_WHAT IS EXPECTED_.
Whenever a line below includes the word "Config", copy that line.
---+---
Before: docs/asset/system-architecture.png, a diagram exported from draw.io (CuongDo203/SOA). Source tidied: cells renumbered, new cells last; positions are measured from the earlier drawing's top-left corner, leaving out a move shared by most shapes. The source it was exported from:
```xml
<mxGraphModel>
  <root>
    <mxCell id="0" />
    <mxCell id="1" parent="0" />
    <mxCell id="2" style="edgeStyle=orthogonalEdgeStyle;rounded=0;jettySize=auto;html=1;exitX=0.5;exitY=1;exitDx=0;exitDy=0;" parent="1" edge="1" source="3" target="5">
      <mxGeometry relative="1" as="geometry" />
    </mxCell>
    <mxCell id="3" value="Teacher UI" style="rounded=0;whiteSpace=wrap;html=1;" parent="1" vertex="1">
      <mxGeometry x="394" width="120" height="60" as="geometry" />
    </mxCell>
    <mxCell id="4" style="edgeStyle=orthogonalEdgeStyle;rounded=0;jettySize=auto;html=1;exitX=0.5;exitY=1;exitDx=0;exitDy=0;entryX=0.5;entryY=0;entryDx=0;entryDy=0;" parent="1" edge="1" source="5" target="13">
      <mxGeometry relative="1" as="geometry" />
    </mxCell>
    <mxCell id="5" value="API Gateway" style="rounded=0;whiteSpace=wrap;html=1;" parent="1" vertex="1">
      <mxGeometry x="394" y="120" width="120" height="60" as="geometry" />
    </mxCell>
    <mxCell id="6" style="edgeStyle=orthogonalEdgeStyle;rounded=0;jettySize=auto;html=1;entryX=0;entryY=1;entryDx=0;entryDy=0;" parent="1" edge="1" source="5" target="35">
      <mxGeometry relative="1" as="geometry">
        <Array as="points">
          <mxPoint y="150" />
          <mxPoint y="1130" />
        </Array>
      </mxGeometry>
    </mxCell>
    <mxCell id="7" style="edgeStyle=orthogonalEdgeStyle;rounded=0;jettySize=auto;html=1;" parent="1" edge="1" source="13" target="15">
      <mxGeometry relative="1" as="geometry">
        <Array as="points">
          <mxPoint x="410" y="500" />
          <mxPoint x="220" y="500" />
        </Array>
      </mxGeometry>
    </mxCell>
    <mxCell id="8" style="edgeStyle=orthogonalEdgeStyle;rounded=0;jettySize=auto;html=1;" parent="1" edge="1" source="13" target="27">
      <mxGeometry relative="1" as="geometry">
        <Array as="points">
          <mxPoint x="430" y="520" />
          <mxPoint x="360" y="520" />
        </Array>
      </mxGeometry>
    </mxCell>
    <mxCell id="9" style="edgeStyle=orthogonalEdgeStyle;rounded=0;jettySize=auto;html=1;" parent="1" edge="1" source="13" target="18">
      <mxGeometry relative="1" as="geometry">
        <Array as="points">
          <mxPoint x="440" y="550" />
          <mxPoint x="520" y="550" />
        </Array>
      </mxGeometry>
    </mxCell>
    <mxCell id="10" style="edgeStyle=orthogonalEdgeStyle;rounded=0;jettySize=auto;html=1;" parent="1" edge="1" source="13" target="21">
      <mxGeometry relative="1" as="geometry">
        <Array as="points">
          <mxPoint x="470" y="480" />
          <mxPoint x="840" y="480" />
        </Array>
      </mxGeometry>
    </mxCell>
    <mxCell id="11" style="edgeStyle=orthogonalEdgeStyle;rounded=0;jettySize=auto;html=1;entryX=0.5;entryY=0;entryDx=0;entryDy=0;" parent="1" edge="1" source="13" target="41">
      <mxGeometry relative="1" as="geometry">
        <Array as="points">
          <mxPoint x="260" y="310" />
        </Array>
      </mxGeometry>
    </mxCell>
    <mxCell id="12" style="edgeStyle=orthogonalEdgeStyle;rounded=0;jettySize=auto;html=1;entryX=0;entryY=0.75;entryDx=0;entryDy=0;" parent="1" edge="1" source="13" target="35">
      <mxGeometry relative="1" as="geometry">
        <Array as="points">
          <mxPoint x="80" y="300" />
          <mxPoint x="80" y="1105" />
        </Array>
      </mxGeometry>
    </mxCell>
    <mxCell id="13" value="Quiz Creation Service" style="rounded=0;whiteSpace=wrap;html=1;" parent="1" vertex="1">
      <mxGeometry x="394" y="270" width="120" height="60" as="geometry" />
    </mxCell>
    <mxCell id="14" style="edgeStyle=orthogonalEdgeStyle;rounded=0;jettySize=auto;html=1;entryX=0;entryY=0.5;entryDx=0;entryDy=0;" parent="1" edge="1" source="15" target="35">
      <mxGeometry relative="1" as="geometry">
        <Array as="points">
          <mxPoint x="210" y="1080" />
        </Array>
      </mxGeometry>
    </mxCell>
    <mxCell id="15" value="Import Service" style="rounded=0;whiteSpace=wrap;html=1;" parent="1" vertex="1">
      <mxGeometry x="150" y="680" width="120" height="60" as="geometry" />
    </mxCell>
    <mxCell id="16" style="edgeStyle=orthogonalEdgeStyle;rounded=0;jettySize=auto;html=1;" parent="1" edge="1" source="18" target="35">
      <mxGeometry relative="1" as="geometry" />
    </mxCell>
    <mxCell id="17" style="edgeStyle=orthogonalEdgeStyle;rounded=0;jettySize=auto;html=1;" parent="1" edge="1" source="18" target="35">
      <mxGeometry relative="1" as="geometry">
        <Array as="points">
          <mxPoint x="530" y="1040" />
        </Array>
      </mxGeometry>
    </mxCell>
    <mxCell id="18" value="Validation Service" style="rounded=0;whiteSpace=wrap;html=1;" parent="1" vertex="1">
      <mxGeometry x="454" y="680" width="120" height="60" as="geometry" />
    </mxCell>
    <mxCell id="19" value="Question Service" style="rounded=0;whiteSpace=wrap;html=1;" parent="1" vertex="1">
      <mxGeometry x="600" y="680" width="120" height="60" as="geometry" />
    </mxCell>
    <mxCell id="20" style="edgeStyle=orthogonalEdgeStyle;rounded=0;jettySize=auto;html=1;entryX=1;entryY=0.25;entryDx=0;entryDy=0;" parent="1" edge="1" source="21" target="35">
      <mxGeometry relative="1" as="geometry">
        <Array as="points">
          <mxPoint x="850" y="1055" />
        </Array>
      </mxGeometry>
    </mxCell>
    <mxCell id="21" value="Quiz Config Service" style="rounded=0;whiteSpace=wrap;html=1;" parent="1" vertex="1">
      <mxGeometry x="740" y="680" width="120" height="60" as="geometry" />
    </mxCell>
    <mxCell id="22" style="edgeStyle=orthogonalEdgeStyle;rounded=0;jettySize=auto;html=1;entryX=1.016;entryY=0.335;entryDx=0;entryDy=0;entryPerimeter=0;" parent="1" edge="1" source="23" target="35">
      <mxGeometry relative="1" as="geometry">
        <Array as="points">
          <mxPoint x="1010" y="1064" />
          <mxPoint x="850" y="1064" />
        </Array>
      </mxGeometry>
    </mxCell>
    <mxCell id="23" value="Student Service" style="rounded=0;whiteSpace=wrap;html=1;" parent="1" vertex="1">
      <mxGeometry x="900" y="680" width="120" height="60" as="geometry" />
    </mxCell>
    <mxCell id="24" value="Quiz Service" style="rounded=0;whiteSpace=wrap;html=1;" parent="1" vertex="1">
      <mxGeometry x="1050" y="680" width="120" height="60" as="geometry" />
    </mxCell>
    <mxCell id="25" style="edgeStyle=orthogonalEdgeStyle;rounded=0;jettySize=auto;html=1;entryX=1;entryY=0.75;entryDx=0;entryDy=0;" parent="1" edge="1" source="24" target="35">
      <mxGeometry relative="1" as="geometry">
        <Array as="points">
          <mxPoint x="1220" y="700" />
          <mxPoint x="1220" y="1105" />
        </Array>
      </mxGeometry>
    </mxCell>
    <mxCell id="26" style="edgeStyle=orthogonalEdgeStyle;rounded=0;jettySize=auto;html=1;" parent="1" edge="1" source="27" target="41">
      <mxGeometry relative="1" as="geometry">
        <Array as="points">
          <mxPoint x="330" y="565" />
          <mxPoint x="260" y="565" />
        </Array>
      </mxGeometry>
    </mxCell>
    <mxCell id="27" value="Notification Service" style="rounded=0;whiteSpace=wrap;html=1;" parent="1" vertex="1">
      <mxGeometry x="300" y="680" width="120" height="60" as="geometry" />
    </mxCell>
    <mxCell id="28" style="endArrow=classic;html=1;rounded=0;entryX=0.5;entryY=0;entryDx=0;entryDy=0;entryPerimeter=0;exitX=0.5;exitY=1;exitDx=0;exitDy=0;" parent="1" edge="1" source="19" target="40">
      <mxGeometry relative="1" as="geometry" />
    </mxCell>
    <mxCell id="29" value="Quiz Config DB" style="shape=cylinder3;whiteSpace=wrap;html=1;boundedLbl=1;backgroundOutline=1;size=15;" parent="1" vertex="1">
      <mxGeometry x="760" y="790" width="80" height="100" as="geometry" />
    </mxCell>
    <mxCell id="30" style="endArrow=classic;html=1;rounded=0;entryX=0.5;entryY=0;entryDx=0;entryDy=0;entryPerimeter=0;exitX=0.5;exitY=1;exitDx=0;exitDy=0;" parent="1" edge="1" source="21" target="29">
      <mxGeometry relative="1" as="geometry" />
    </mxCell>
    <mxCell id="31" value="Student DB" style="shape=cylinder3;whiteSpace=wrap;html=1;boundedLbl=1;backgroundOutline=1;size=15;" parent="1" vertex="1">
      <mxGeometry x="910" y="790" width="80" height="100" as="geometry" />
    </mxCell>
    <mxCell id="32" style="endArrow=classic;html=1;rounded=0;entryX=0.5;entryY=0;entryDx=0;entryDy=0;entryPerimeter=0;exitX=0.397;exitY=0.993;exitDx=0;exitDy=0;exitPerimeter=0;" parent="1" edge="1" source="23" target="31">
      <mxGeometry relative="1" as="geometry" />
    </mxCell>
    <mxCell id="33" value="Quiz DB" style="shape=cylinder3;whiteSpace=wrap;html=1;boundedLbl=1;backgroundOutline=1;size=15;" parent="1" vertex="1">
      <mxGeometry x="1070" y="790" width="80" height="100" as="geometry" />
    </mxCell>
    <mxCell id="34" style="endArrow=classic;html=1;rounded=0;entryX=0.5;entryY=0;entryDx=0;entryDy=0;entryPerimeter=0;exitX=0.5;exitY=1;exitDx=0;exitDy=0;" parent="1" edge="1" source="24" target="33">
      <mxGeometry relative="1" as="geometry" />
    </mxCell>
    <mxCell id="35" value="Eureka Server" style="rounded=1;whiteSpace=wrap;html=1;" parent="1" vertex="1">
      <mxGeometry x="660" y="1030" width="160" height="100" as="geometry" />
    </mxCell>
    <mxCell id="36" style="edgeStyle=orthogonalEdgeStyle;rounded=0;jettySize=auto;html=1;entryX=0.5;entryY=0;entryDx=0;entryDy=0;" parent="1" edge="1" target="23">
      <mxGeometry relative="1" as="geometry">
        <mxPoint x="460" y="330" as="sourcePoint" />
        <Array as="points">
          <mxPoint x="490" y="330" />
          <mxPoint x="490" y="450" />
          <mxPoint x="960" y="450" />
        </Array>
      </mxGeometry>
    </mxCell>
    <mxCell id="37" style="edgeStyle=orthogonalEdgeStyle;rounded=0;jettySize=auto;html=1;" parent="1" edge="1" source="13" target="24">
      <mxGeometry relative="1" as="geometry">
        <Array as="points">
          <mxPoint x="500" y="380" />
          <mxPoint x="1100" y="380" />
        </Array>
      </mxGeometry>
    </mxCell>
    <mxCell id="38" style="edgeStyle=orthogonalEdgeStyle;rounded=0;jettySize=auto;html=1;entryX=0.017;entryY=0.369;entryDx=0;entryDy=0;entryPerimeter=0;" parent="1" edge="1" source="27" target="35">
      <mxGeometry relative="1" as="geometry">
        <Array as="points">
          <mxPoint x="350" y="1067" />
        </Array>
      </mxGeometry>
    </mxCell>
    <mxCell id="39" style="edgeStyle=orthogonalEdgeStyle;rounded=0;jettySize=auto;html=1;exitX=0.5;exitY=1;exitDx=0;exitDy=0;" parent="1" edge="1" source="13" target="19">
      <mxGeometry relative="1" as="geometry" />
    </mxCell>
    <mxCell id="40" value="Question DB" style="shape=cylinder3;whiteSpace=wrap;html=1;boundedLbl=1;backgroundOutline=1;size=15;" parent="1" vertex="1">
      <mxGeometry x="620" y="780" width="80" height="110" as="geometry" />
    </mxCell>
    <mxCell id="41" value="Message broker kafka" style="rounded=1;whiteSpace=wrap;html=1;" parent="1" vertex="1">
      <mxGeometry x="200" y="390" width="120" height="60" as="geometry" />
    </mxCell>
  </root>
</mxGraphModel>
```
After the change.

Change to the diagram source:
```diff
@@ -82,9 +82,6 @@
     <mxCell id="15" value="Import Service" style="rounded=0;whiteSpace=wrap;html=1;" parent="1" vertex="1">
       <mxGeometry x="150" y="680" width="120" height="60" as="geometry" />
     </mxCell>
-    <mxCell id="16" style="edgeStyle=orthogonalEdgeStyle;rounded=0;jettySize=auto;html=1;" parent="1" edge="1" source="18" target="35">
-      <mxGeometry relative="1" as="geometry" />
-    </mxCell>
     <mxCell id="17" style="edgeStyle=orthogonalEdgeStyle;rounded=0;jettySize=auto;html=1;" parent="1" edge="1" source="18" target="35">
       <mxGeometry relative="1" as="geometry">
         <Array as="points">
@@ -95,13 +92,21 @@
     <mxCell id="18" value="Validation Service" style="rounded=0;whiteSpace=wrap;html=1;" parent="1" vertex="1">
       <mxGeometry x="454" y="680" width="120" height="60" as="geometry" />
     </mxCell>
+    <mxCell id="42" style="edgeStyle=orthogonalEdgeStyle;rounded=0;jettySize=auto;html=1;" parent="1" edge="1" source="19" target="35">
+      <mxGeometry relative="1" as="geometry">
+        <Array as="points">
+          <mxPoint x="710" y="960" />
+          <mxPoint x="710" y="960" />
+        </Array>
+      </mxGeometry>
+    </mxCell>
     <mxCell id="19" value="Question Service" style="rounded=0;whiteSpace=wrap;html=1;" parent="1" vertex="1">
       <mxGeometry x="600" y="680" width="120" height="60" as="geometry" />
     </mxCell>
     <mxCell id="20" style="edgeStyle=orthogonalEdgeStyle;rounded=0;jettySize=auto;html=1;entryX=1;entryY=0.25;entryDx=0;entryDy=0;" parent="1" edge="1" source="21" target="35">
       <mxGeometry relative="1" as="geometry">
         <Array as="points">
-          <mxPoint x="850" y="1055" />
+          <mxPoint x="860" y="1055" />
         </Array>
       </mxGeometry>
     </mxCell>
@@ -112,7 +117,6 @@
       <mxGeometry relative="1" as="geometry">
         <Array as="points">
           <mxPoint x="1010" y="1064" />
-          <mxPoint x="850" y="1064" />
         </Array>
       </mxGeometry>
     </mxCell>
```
---+---
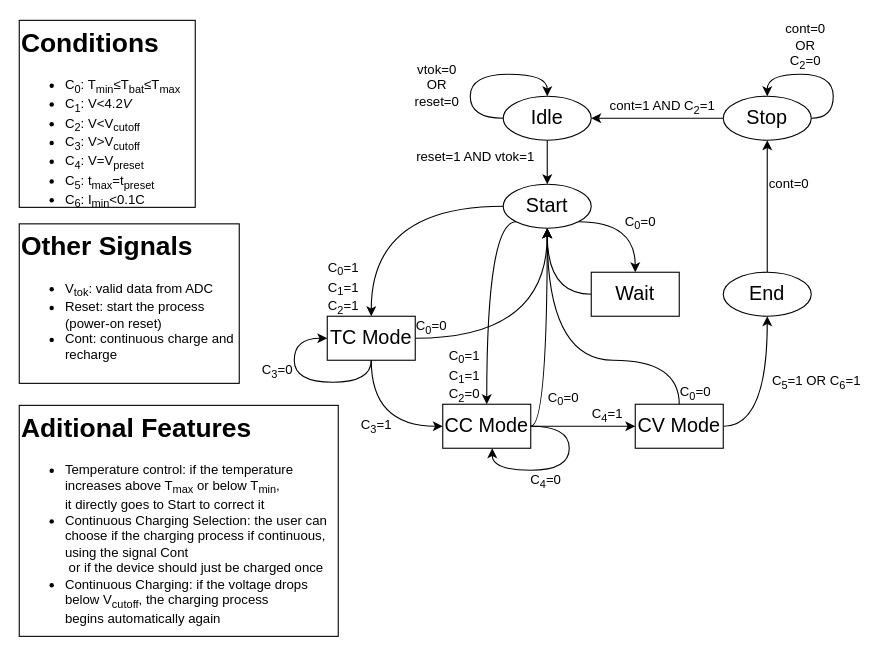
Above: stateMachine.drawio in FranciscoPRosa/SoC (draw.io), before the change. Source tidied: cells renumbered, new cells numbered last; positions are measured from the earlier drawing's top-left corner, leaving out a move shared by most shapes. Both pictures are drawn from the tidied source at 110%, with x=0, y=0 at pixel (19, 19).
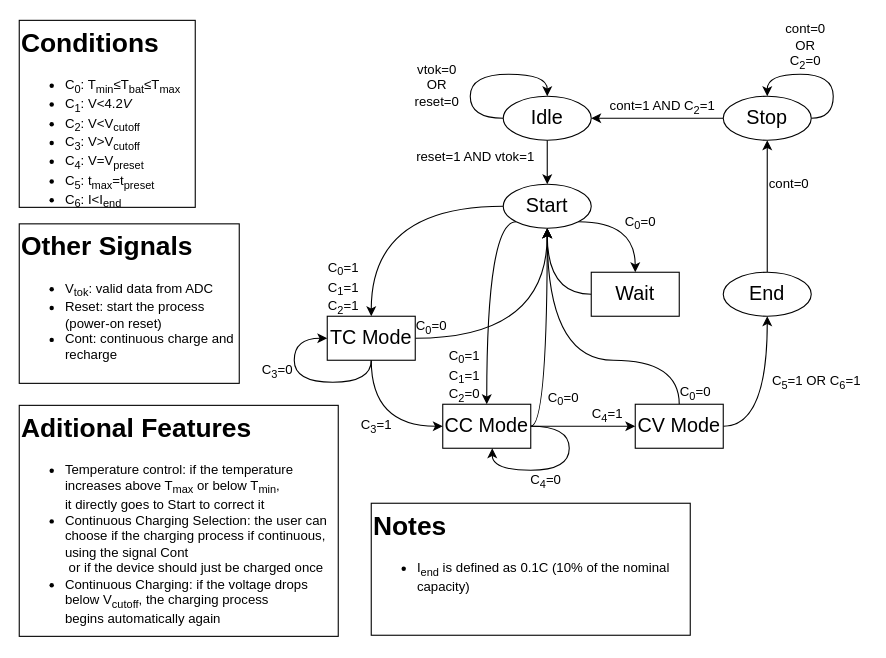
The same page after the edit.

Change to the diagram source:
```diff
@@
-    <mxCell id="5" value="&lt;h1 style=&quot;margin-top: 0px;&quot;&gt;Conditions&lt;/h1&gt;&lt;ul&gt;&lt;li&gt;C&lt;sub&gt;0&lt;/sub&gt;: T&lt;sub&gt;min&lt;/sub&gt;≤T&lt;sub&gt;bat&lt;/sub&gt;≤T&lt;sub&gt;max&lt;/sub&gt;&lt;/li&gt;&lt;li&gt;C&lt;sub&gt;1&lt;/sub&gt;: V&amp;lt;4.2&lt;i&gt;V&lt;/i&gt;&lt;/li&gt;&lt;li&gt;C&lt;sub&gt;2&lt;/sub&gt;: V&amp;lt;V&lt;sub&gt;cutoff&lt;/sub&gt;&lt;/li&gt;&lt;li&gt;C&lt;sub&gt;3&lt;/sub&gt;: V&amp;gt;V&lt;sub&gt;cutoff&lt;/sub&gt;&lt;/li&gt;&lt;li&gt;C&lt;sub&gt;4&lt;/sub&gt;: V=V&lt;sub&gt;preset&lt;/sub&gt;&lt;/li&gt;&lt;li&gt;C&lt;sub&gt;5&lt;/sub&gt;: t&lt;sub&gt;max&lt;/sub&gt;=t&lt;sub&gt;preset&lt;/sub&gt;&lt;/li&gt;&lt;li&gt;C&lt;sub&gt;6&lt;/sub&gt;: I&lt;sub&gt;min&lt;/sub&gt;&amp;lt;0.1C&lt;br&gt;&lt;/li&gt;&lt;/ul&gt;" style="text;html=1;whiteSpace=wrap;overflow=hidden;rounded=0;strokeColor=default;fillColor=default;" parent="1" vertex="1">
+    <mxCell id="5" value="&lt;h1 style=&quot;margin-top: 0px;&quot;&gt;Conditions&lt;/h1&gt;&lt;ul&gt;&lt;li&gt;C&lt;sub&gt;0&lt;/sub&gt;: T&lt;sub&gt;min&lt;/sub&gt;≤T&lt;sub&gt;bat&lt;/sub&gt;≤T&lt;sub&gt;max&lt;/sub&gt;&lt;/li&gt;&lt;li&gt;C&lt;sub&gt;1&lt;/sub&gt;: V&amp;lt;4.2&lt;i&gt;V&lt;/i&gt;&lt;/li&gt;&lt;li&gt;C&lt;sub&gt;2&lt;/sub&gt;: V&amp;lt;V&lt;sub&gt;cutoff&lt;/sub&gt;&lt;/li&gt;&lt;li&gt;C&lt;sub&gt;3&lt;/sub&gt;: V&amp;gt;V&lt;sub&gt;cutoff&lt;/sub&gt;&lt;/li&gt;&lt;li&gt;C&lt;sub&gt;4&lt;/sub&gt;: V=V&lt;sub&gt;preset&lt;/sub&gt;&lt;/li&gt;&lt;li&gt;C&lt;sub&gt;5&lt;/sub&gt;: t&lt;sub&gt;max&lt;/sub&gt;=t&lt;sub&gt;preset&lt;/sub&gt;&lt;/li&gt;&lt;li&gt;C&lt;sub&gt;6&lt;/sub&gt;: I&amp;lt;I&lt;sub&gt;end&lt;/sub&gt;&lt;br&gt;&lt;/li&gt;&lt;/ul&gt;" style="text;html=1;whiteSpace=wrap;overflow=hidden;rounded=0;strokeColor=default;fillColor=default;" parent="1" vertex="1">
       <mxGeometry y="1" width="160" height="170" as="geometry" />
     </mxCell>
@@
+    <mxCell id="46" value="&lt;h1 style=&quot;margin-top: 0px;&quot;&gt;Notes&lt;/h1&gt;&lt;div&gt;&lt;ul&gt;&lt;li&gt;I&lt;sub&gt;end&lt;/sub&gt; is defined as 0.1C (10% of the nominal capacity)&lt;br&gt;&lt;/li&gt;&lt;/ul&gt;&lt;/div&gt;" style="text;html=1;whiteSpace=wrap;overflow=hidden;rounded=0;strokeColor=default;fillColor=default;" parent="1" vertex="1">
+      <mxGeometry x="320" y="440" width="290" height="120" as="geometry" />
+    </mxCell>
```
---+---
_EXERCISE OUTPUT_.
    <mxCell id="21" value="Quiz Config Service" style="rounded=0;whiteSpace=wrap;html=1;" parent="1" vertex="1">
    <mxCell id="29" value="Quiz Config DB" style="shape=cylinder3;whiteSpace=wrap;html=1;boundedLbl=1;backgroundOutline=1;size=15;" parent="1" vertex="1">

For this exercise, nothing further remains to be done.